• **What you should do**
In the entries that follow, how many lines include the string "root"? The answer is the number only.

• **Records shown**
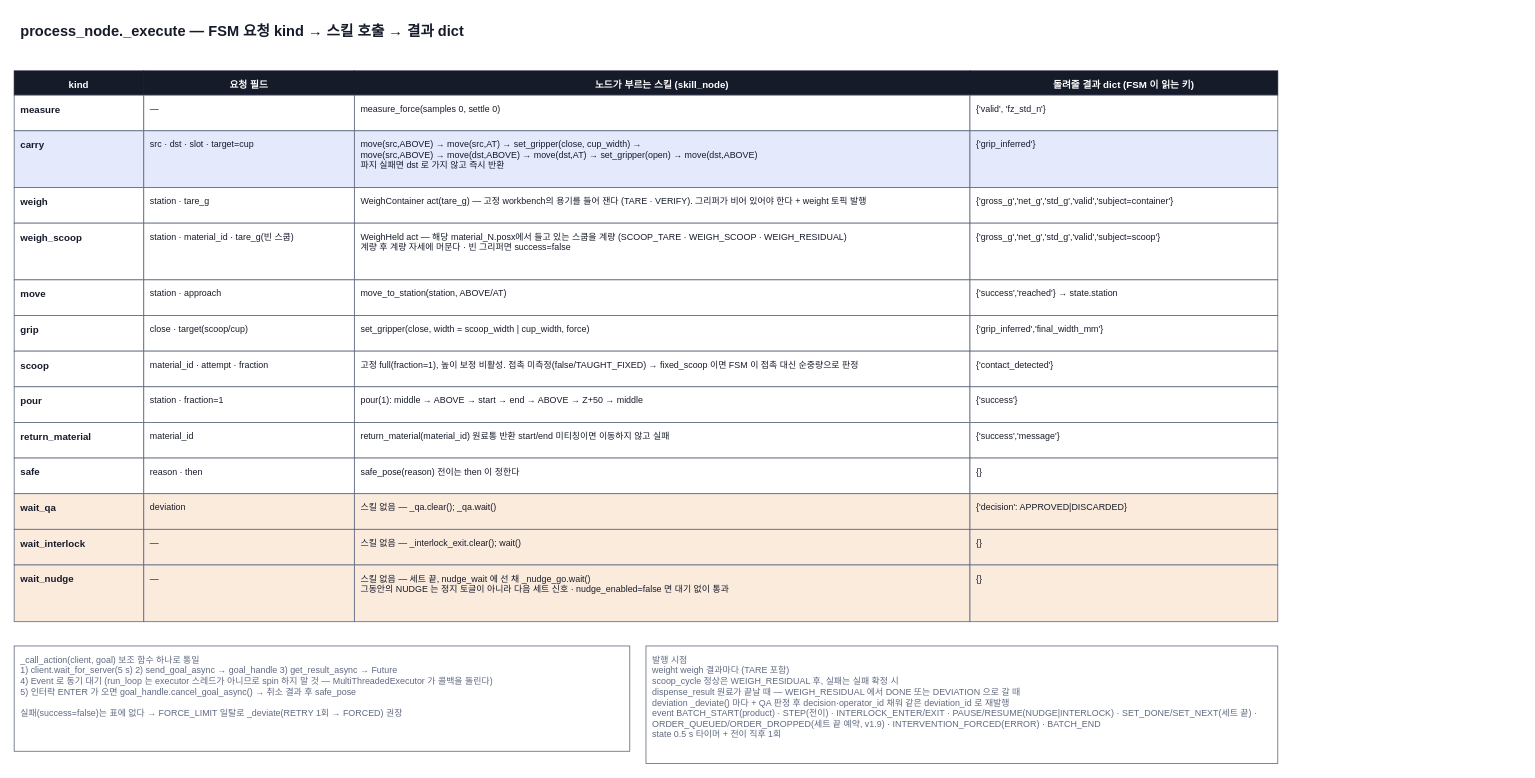
Before: page "3 요청↔스킬 번역 (_execute)" (3 of 4) of docs/diagrams/process_flow.drawio in Jik-Kim/auto-pharmacist, a draw.io diagram. Source tidied: cells renumbered, new cells numbered last; positions are measured from the earlier drawing's top-left corner, leaving out a move shared by most shapes. Both pictures are drawn from the tidied source at 81%, with x=0, y=0 at pixel (14, 14).
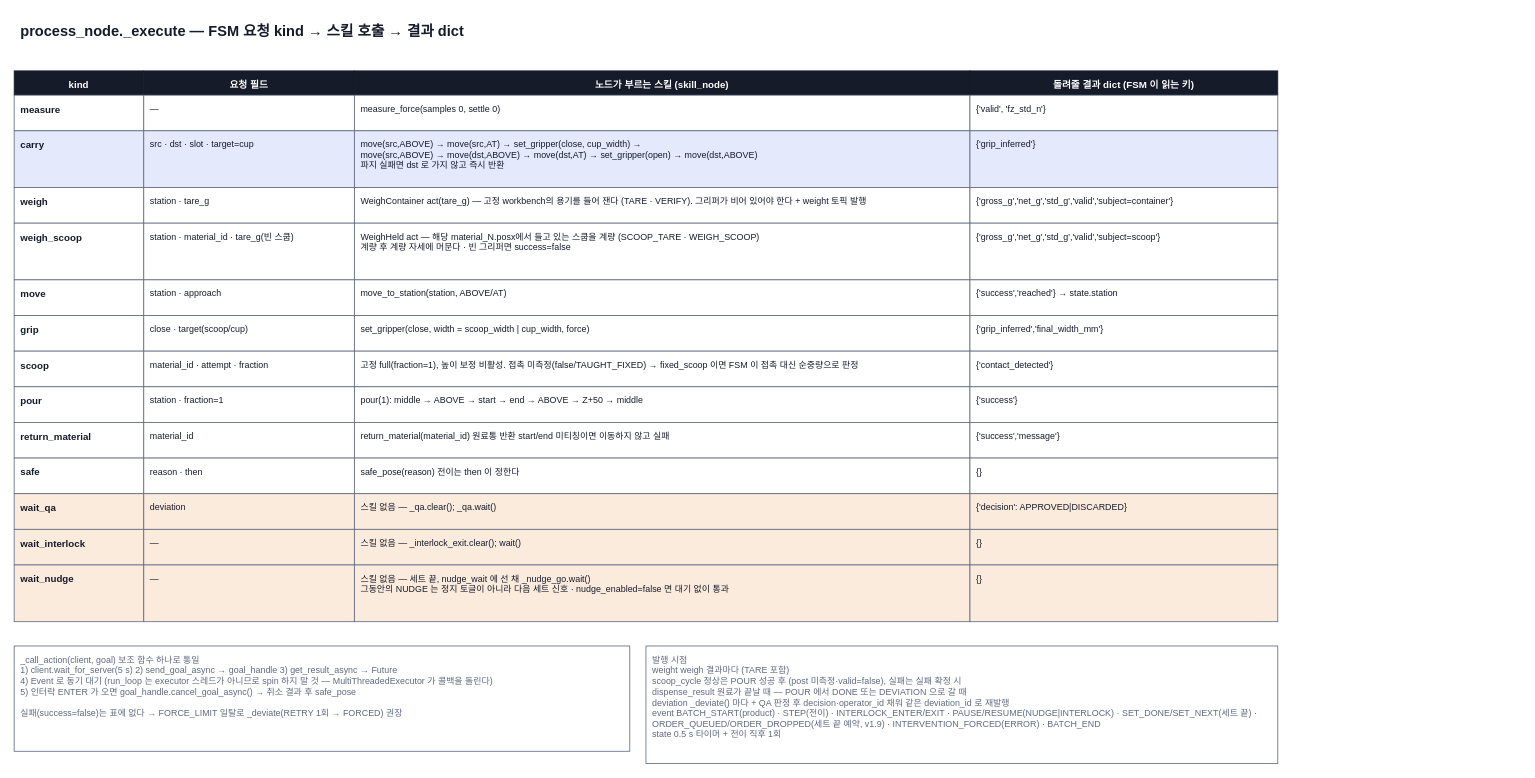
The same page after the edit.

The edit, as a diff of the source:
```diff
@@
-    <mxCell id="21" value="WeighHeld act — 해당 material_N.posx에서 들고 있는 스쿱을 계량 (SCOOP_TARE · WEIGH_SCOOP · WEIGH_RESIDUAL)&lt;br&gt;계량 후 계량 자세에 머문다 · 빈 그리퍼면 success=false" style="rounded=0;whiteSpace=wrap;html=1;fillColor=#FFFFFF;strokeColor=#5F6980;fontColor=#161B2A;fontSize=11;align=left;verticalAlign=top;spacingTop=4;spacingLeft=6;spacingRight=6;" parent="1" vertex="1">
+    <mxCell id="21" value="WeighHeld act — 해당 material_N.posx에서 들고 있는 스쿱을 계량 (SCOOP_TARE · WEIGH_SCOOP)&lt;br&gt;계량 후 계량 자세에 머문다 · 빈 그리퍼면 success=false" style="rounded=0;whiteSpace=wrap;html=1;fillColor=#FFFFFF;strokeColor=#5F6980;fontColor=#161B2A;fontSize=11;align=left;verticalAlign=top;spacingTop=4;spacingLeft=6;spacingRight=6;" parent="1" vertex="1">
       <mxGeometry x="420" y="258" width="760" height="70" as="geometry" />
     </mxCell>
@@
-    <mxCell id="60" value="발행 시점&lt;br&gt;  weight            weigh 결과마다 (TARE 포함)&lt;br&gt;  scoop_cycle       정상은 WEIGH_RESIDUAL 후, 실패는 실패 확정 시&lt;br&gt;  dispense_result   원료가 끝날 때 — WEIGH_RESIDUAL 에서 DONE 또는 DEVIATION 으로 갈 때&lt;br&gt;  deviation         _deviate() 마다 + QA 판정 후 decision·operator_id 채워 같은 deviation_id 로 재발행&lt;br&gt;  event             BATCH_START(product) · STEP(전이) · INTERLOCK_ENTER/EXIT · PAUSE/RESUME(NUDGE|INTERLOCK) · SET_DONE/SET_NEXT(세트 끝) · ORDER_QUEUED/ORDER_DROPPED(세트 끝 예약, v1.9) · INTERVENTION_FORCED(ERROR) · BATCH_END&lt;br&gt;  state             0.5 s 타이머 + 전이 직후 1회" style="rounded=0;whiteSpace=wrap;html=1;fillColor=#FFFFFF;strokeColor=#5F6980;fontColor=#5F6980;fontSize=11;align=left;verticalAlign=top;spacingTop=4;spacingLeft=6;spacingRight=6;" parent="1" vertex="1">
+    <mxCell id="60" value="발행 시점&lt;br&gt;  weight            weigh 결과마다 (TARE 포함)&lt;br&gt;  scoop_cycle       정상은 POUR 성공 후 (post 미측정·valid=false), 실패는 실패 확정 시&lt;br&gt;  dispense_result   원료가 끝날 때 — POUR 에서 DONE 또는 DEVIATION 으로 갈 때&lt;br&gt;  deviation         _deviate() 마다 + QA 판정 후 decision·operator_id 채워 같은 deviation_id 로 재발행&lt;br&gt;  event             BATCH_START(product) · STEP(전이) · INTERLOCK_ENTER/EXIT · PAUSE/RESUME(NUDGE|INTERLOCK) · SET_DONE/SET_NEXT(세트 끝) · ORDER_QUEUED/ORDER_DROPPED(세트 끝 예약, v1.9) · INTERVENTION_FORCED(ERROR) · BATCH_END&lt;br&gt;  state             0.5 s 타이머 + 전이 직후 1회" style="rounded=0;whiteSpace=wrap;html=1;fillColor=#FFFFFF;strokeColor=#5F6980;fontColor=#5F6980;fontSize=11;align=left;verticalAlign=top;spacingTop=4;spacingLeft=6;spacingRight=6;" parent="1" vertex="1">
       <mxGeometry x="780" y="780" width="780" height="145" as="geometry" />
     </mxCell>
```
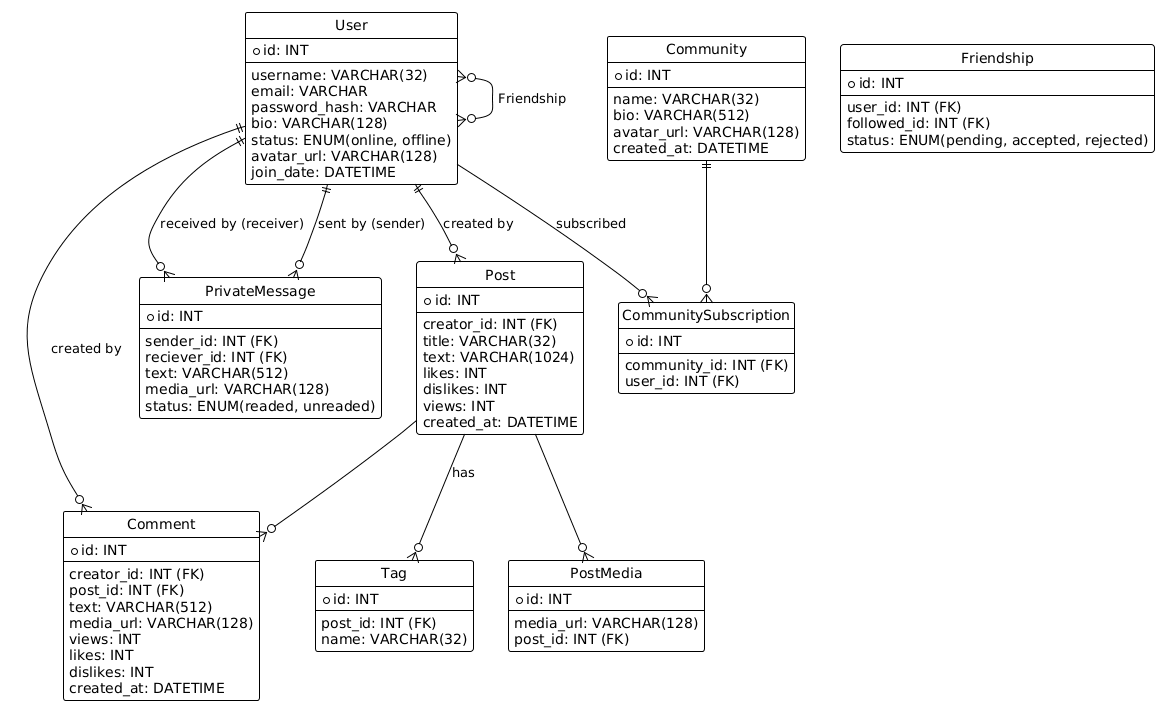
Before: docs/ERD diagrams/PlantUML/plantuml.png, a diagram exported from PlantUML (fakeowl1/microblog-api).
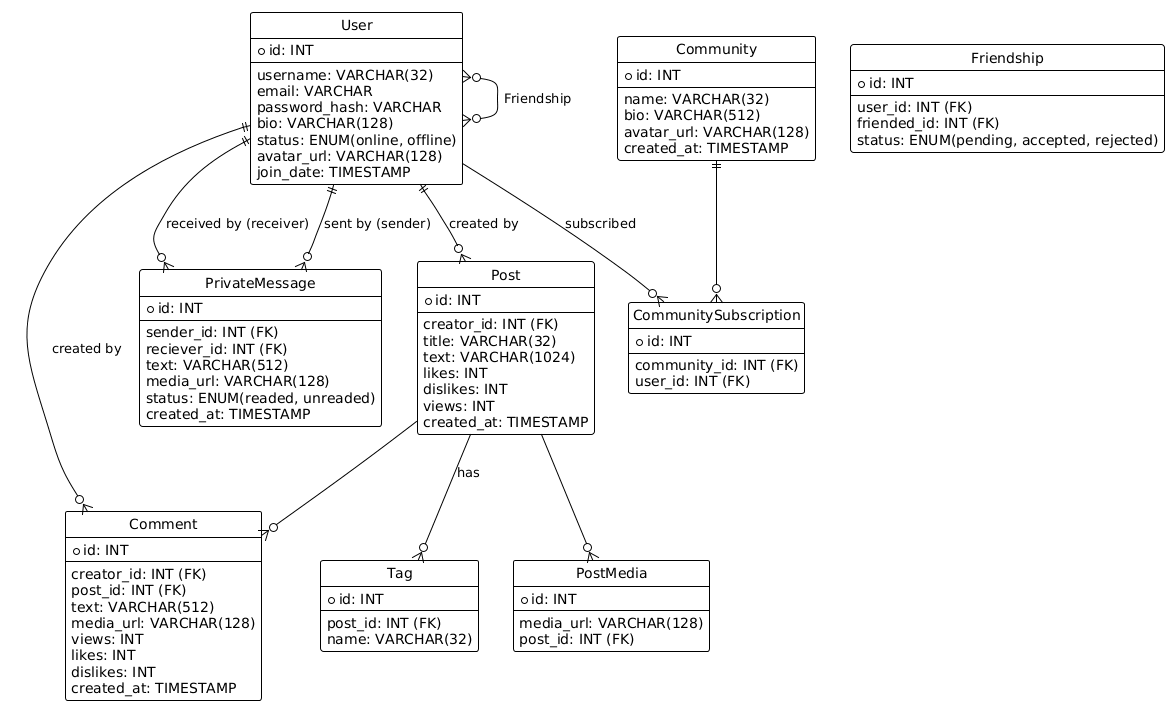
The same file after the commit.

Commit message:
docs(plantUml diagram): fix typing

The edit, as a diff of the source:
```diff
@@ -12,7 +12,7 @@
   bio: VARCHAR(128)
   status: ENUM(online, offline)
   avatar_url: VARCHAR(128)
-  join_date: DATETIME
+  join_date: TIMESTAMP
 }
 
 entity "Comment" as Comment {
@@ -25,7 +25,7 @@
   views: INT
   likes: INT
   dislikes: INT
-  created_at: DATETIME
+  created_at: TIMESTAMP
 }
 
 entity "Post" as Post {
@@ -37,7 +37,7 @@
   likes: INT
   dislikes: INT
   views: INT
-  created_at: DATETIME
+  created_at: TIMESTAMP
 }
 
 entity "Tag" as Tag {
@@ -60,7 +60,7 @@
   name: VARCHAR(32)
   bio: VARCHAR(512)
   avatar_url: VARCHAR(128)
-  created_at: DATETIME
+  created_at: TIMESTAMP
 }
 
 entity "CommunitySubscription" as CommunitySubscription {
@@ -74,7 +74,7 @@
   *id: INT
   --
   user_id: INT (FK)
-  followed_id: INT (FK)
+  friended_id: INT (FK)
   status: ENUM(pending, accepted, rejected)
 }
 
@@ -86,6 +86,7 @@
   text: VARCHAR(512)
   media_url: VARCHAR(128)
   status: ENUM(readed, unreaded)
+  created_at: TIMESTAMP
 }
 
 Post --o{ Tag : has
```
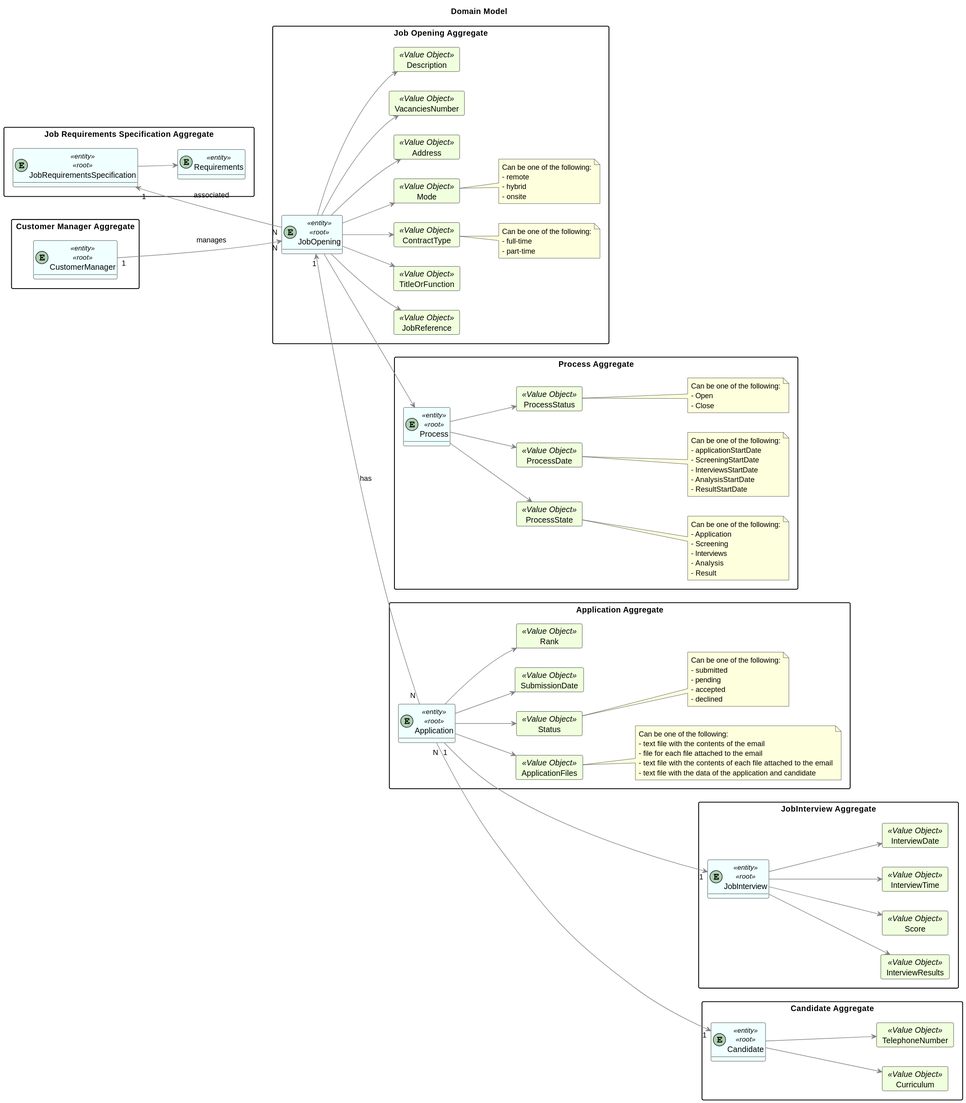
MiguelCardoso77/LAPR4 keeps this PlantUML diagram as docs/SprintC/1-job-interviews-evaluation/domain-model.svg. Above is the earlier version.
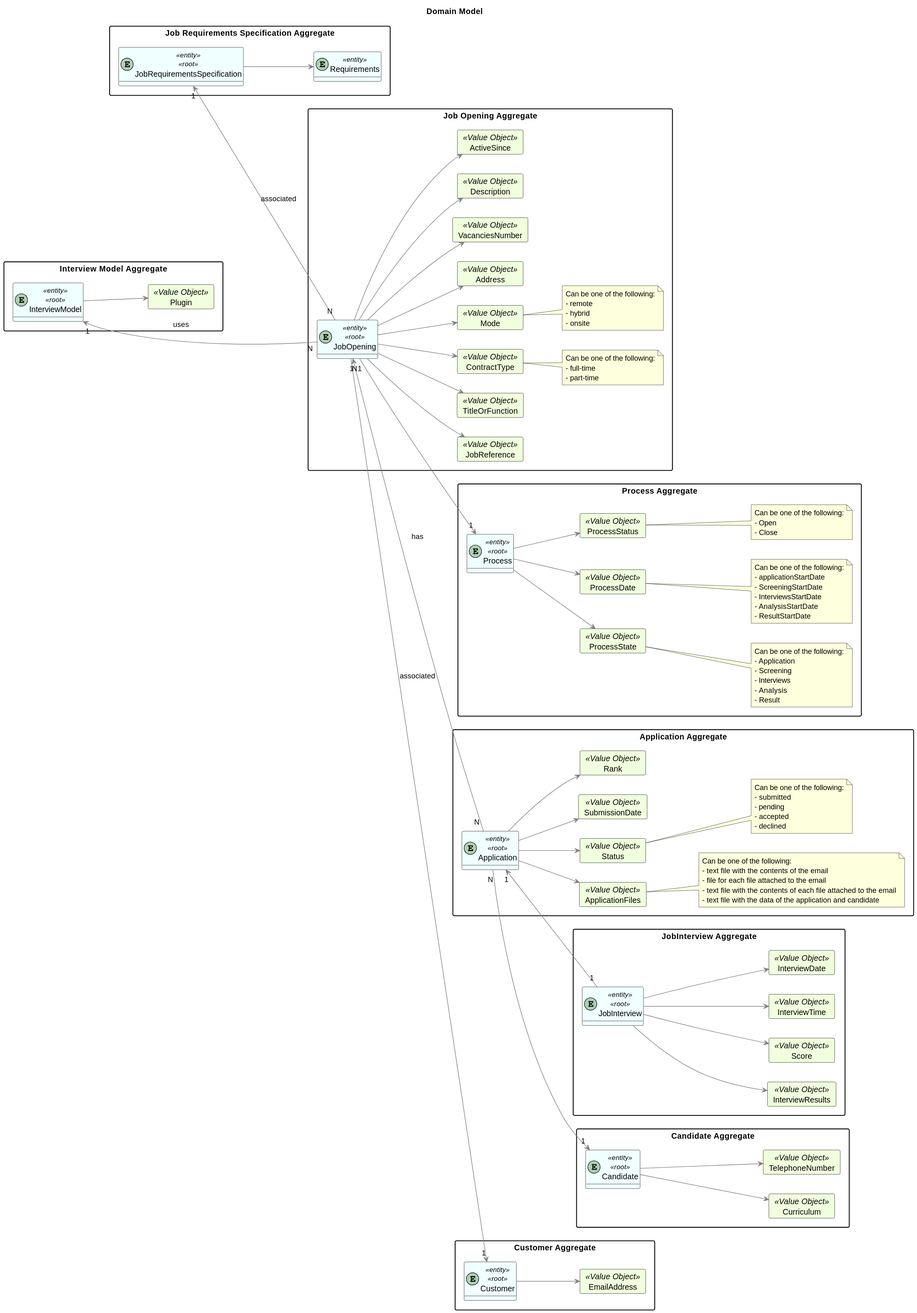
Above is the later version.

Commit message:
Domain model update #30

The edit, as a diff of the source:
```diff
@@ -48,6 +48,8 @@
     }
     card Description <<Value Object>> {
     }
+    card ActiveSince <<Value Object>>{
+    }
 
     JobOpening --> JobReference
     JobOpening --> TitleOrFunction
@@ -56,6 +58,7 @@
     JobOpening --> Address
     JobOpening --> VacanciesNumber
     JobOpening --> Description
+    JobOpening --> ActiveSince
 
     note right of ContractType
         Can be one of the following:
@@ -69,25 +72,6 @@
          - hybrid
          - onsite
     end note
-
-}
-
-package "JobInterview Aggregate"{
-entity JobInterview <<entity>><<root>>
-
-     card InterviewResults <<Value Object>> {
-     }
-     card Score <<Value Object>> {
-     }
-     card InterviewTime <<Value Object>> {
-     }
-     card InterviewDate <<Value Object>> {
-     }
-
-     JobInterview --> InterviewResults
-     JobInterview --> Score
-     JobInterview --> InterviewTime
-     JobInterview --> InterviewDate
 
 }
 
@@ -128,7 +112,6 @@
         - Open
         - Close
     end note
-
 }
 
 package "Application Aggregate"{
@@ -166,6 +149,44 @@
 
 }
 
+package "JobInterview Aggregate"{
+entity JobInterview <<entity>><<root>>
+
+     card InterviewResults <<Value Object>> {
+     }
+     card Score <<Value Object>> {
+     }
+     card InterviewTime <<Value Object>> {
+     }
+     card InterviewDate <<Value Object>> {
+     }
+
+     JobInterview --> InterviewResults
+     JobInterview --> Score
+     JobInterview --> InterviewTime
+     JobInterview --> InterviewDate
+
+}
+
+package "Interview Model Aggregate"{
+entity InterviewModel <<entity>><<root>>
+
+    card Plugin <<Value Object>> {
+    }
+
+    InterviewModel --> Plugin
+
+}
+
+package "Customer Aggregate"{
+entity Customer <<entity>><<root>>
+
+    card EmailAddress <<Value Object>>{
+    }
+
+    Customer --> EmailAddress
+}
+
 package "Candidate Aggregate"{
 entity Candidate <<entity>><<root>>
 
@@ -178,15 +199,15 @@
     Candidate --> TelephoneNumber
 }
 
-package "Customer Manager Aggregate"{
-entity CustomerManager <<entity>><<root>>
+JobOpening "1" <-- "N " Application : has
+    JobOpening "N" --> "1" Customer : associated
+    JobOpening  "1" --> "1" Process
 
-}
 
-JobOpening  --> Process
-JobRequirementsSpecification "1" <--- "N" JobOpening : associated
-CustomerManager "1" ---> "N" JobOpening : manages
-Application "N" ---> "1" Candidate
-Application "1" ---> "1" JobInterview
-JobOpening "1" <-- "N " Application : has
+Application "N" --> "1" Candidate
+    Application "1" <-- "1" JobInterview
+
+     JobRequirementsSpecification "1" <-- "N" JobOpening : associated
+
+     InterviewModel "1" <--- "N" JobOpening : uses
 @enduml
```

• **Solution for this exercise**
6